A man's arm holding a hashtag

Fatal workplace fads

How to avoid chasing ideas without substance

Written by Dr. Shaun Ridley FAIM
2 minute read
A man's arm holding a hashtag

Every year the business section of your favourite bookstore is crowded with new titles promoting the “latest” fad. Very few of these titles survive the next price reduction to clear the stock. They surge with a wave of enthusiasm and positive endorsements and then disappear under the weight of the next fad.

Unfortunately these fads can be very attractive to managers looking for the answer to a current challenge, or for a competitive edge. The idea that someone else has found the solution or has uncovered an original model, approach, process or research, is almost irresistible when we are struggling with a problem.

Chasing the next big idea can lead to fatigue in the organisation.

Staff try to keep up with their manager’s relentless drive to introduce a new concept, another structure of meetings, new reporting formats or whatever else has caught their eye this week.

Cynical staff quickly set up delaying tactics because they know their manager won’t follow through and today’s thought bubble with be replaced quickly.

The reality is that nearly all the “latest” fads are a rehash of an earlier model or approach. Modern language, the addition of technology or a colourful two-by-two grid can’t hide the fact that the hot new topic is not so new.

Some of the current hot topics have been around for decades.

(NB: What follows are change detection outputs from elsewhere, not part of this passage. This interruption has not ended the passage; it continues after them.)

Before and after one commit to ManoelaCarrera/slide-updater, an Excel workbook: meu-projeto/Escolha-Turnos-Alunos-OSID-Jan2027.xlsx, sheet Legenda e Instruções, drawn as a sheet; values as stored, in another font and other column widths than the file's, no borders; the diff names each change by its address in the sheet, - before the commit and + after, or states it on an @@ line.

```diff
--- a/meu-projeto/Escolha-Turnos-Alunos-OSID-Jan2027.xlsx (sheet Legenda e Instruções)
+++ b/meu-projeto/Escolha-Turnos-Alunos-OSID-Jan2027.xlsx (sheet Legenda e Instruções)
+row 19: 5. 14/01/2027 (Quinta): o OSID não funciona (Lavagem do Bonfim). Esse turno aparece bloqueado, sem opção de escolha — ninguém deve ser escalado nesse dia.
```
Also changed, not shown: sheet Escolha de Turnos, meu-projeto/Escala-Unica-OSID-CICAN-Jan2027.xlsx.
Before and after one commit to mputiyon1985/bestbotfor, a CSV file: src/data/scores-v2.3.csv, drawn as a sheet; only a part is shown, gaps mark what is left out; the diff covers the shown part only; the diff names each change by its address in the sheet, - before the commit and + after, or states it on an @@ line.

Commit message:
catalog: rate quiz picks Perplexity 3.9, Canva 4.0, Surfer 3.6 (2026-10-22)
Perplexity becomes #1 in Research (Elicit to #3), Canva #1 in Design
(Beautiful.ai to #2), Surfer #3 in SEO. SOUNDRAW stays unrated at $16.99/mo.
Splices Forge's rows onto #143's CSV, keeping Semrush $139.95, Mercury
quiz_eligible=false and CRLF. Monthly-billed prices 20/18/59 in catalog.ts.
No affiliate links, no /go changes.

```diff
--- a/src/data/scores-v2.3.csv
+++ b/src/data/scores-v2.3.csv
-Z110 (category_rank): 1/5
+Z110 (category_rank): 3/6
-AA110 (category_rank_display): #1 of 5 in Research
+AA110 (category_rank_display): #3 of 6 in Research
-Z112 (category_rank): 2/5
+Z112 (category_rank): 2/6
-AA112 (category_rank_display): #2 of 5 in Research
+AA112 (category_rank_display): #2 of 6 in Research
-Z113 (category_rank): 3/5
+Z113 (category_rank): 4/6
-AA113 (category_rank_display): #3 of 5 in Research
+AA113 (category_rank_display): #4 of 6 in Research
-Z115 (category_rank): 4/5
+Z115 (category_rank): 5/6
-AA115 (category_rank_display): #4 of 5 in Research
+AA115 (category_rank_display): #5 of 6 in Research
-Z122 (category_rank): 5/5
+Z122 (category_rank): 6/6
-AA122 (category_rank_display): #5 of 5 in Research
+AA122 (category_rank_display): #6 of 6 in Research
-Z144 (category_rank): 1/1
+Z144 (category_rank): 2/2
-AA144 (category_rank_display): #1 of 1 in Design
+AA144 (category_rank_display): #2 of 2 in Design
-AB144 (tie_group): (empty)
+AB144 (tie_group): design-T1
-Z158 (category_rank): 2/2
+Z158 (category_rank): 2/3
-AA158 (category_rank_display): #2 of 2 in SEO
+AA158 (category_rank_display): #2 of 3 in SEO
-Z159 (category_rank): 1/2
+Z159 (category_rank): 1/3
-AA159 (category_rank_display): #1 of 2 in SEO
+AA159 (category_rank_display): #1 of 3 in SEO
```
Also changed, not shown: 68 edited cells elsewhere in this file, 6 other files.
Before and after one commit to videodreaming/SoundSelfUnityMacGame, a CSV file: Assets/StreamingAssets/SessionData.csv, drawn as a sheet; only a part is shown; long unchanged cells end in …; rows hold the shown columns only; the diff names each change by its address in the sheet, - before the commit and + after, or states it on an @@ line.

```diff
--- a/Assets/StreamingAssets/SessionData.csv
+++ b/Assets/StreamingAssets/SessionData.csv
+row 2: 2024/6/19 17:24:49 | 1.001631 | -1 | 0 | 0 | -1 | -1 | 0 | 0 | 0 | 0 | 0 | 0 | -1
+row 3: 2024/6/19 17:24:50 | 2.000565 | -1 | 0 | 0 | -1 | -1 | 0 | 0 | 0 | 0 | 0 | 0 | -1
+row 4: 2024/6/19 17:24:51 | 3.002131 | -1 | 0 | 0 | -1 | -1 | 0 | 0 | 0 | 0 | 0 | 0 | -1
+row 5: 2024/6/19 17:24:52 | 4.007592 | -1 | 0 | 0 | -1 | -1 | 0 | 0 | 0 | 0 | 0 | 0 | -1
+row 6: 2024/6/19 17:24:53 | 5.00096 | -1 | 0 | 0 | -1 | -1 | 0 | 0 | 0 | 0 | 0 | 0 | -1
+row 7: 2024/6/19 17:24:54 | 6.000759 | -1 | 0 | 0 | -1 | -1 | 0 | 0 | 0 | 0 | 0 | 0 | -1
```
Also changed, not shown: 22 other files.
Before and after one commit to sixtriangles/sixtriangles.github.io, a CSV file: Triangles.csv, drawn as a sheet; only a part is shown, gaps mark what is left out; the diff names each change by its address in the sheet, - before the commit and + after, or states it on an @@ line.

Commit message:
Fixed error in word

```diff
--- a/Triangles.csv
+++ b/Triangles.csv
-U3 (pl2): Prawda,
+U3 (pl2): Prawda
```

Simply reading some of the work of Peter Drucker from the 1970s and 1980s will expose many of the current “new” approaches as embellishments of his ideas rather than as profound contemporary insights.

In practice, the only ideas that are really valuable are those that you can implement in your organisation at the right time. So the latest fad is not generically valuable to everyone. It is only valuable to those who can exploit its content to improve their own performance or that of their team or organisation.

One more small step in the next 24 hours

Strangely this idea that “all that’s old is new again” can be used to our advantage. Next time you are attracted to a new approach to management and leadership, take some time to do a literature search to see if the idea has been explored before.

If it is a rehash of a previous idea, you’ll be in a much better position to judge its validity and effectiveness. See if there are examples of organisations similar to your own who have implemented the approach successfully.

Ask yourself

What impact could this action have on your leadership success? 

How likely is it you could implement this action successfully?